Our family watched a semi-annual Mormon broadcast from our church called General Conference, and I thought it would be fun to tell you about it in 6 quotes.
#1: "Well, I guess we can have one more lame Conference."
When Phillip was trying to convince me to get a big flat screen TV after being TV-less for so many years, he often said, "Just think of how spiritual General Conference is going to be!" Not a very persuasive argument, but we did get the TV.
But when this General Conference rolled around, Phillip was spray painting some prototypes for work in the basement, which is also where the TV is. It smelled way too strong down there to watch Conference on the big screen. We would've suffocated and croaked in 5 minutes.
So we watched upstairs on our laptop, all 8 of us crowded around the tiny screen, like we always have. And it was still spiritual.
#2: "Let this Conference be your opportunity."
Each talk often closes with the speaker's feelings and testimony about Jesus Christ. I especially liked the way apostle Robert D. Hales ended his:

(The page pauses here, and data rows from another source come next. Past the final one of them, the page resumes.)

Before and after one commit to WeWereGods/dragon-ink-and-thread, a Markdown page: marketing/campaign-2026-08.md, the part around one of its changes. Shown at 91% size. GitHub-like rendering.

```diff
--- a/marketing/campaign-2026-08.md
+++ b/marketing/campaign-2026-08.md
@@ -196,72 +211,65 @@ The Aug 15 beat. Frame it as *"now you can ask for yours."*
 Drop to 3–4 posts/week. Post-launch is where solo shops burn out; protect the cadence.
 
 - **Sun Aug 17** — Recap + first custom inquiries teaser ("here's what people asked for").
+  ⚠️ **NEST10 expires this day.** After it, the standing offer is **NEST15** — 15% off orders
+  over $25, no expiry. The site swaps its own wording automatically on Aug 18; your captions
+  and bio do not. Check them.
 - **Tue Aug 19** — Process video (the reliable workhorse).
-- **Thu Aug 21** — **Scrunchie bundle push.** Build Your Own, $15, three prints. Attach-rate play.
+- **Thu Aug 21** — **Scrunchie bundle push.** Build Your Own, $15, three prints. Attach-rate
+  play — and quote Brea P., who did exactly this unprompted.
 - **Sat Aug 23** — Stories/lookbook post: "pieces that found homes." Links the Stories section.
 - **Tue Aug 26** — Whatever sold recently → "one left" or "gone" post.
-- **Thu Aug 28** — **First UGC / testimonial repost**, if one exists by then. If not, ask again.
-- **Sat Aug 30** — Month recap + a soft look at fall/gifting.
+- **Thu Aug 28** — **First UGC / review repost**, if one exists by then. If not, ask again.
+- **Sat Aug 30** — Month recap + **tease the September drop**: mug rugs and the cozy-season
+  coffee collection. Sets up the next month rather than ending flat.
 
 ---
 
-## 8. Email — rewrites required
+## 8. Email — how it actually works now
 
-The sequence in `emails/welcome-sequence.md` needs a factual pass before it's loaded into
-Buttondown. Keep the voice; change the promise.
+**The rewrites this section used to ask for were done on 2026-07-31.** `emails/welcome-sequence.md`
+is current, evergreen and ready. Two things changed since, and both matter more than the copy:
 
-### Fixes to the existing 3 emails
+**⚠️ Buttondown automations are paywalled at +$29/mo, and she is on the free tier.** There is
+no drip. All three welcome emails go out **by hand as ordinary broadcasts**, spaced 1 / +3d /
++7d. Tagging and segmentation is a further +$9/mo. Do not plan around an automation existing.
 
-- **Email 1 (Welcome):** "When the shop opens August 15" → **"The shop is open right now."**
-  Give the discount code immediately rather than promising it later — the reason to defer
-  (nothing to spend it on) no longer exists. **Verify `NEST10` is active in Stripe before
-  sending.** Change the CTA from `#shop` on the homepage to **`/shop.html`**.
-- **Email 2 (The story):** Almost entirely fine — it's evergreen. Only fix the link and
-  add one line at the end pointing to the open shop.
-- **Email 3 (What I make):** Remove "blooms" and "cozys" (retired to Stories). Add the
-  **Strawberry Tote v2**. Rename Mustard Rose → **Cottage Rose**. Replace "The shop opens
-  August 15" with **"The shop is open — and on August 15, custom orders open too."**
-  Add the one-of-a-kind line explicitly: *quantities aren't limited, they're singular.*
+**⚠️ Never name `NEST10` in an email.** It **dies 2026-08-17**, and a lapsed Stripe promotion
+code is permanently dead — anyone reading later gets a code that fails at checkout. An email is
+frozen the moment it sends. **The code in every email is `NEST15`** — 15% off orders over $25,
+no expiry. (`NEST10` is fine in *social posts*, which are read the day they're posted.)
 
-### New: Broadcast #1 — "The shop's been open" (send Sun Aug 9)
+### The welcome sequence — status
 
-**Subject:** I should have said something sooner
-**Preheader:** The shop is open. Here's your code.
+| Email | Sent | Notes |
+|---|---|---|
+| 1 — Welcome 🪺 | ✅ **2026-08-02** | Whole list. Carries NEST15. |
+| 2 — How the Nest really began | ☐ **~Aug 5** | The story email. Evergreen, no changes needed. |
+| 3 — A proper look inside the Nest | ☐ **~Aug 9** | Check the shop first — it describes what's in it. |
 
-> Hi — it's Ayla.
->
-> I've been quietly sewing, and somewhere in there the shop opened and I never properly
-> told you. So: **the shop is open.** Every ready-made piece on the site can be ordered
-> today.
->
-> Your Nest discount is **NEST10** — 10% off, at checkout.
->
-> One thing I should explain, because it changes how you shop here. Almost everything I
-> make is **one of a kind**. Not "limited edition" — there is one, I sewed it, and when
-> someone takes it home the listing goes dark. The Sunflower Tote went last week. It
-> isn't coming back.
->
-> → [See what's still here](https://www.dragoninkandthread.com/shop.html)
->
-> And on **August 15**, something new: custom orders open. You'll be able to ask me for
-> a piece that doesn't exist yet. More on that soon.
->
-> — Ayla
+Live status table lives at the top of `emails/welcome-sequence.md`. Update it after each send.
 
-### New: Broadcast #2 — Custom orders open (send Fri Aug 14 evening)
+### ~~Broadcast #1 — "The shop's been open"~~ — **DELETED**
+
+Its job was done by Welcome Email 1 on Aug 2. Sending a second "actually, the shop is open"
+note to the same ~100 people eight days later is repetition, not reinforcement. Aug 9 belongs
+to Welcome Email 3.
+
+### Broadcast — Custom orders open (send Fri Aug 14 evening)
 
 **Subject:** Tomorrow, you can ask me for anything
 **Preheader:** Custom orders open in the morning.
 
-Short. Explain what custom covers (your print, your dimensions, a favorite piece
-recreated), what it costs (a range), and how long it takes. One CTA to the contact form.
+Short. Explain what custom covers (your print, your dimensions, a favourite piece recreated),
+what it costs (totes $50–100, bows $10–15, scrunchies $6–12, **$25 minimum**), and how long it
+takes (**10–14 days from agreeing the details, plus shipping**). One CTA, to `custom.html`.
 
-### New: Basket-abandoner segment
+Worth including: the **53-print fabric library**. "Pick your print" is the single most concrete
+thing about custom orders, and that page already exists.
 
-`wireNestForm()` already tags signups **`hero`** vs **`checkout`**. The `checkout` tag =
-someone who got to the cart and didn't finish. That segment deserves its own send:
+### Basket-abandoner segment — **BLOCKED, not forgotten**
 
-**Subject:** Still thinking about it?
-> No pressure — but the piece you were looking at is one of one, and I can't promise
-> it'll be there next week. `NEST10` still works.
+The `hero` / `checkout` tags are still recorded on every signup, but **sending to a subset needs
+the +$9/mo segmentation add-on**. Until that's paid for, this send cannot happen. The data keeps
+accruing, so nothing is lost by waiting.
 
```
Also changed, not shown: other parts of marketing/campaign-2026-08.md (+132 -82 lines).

"Brothers and sisters, we are all called to be disciples of our Savior. Let this Conference be your opportunity to... come unto him with all your heart. This is His church. I bear my special testimony that He lives. May He bless us in our eternal quest to become devoted and valiant disciples."
This is one reason I look forward to General Conference.* The sermons inspire me to change things in my life that aren't helping me in my goal of following Jesus Christ.
(*Also because I don't have to put on makeup or shoes, but mostly because of the inspiration part.)
#3: "Mom, do you want a dement-o?"
It's become our tradition to have "Conference treats." Ahead of time, we print out pictures of the prophet and apostles of our church (15 in all) and tape each picture to a snack. When that person speaks, the kids find that snack and eat it.
One of our Conference treats this year was a roll of Mentos, which my 5-year-old kept calling "dement-os." It sounds like a breakfast cereal for the criminally insane.
#4: "We might need to just let some things go."
It's a constant struggle to balance your attentions. I blog as my creative outlet, but how much is too much? At what point do my outside interests become distractions to my real jobs as mom, wife, and follower of Jesus?
There's no right answer or magic formula, but I liked Gary B. Sabin's thoughts on being "all in" when it comes to the gospel:
"If we're not able to be 'all in' the way we're presently walking, then maybe we need to run. Maybe we need to recalculate our route. We might even need to make a U-turn. We might need to study more intently, pray more earnestly, or just let some things go so we can hang onto those things that really matter. We may need to let go of the world so we can hang on to eternity."
#5: "What is he talking about??"
General Conference is a lot of things, including hard for little people to understand. The speakers use big words sometimes and it's not exactly an episode of Sponge Bob (although that's probably harder to understand if I think about it.)
During one of my favorite talks by L. Whitney Clayton, my 5-year-old sighed heavily and asked, "What is he talking about??"
I answered, "He's talking about doing the things Heavenly Father wants us to do even if we don't understand why or it doesn't seem like it's important."
"Like watching General Conference and listening to it," my 12-year-old chimed in.
There was a pause as my 5-year-old considered this.
"But... when is it done?"
Ah. Well, that's another question altogether.
#6: "How do we know all of this?"
Dallin H. Oaks gave an absolutely fantastic talk. I think it was officially called "The Godhead and the Plan of Salvation," but it might as well have been titled "Mormonism: 101."
After laying out what we believe about God and the purpose of life, he said:
"Because we have the truth about the Godhead and our relationship to them, the purpose of life and the nature of our eternal destiny, we have the ultimate road map and assurance for our journey through mortality. We know who we worship and why we worship. We know who we are and what we can become. We know who makes it all possible. And we know what we must do to enjoy the ultimate blessings that come through God's plan of salvation. How do we know all of this? We know by the revelations of God to His prophets and to each of us individually."
But it's not enough to just know it. We have to be converted by it. Elder Oaks goes on:
"In contrast to the institutions of the world which teach us to know something, [God's] plan of salvation and the gospel of Jesus Christ challenge us to become something."
And that's the crux of it. I love being a Mormon, and I love belonging to the Church of Jesus Christ of Latter-day Saints. I love who I've become since my conversion to Mormonism 17 years ago, and I look forward to where it's going to take me and my family in the years to come.
I hope you enjoyed this glimpse into our house. If I'd been a fly on the wall at your house last weekend, what would I have heard?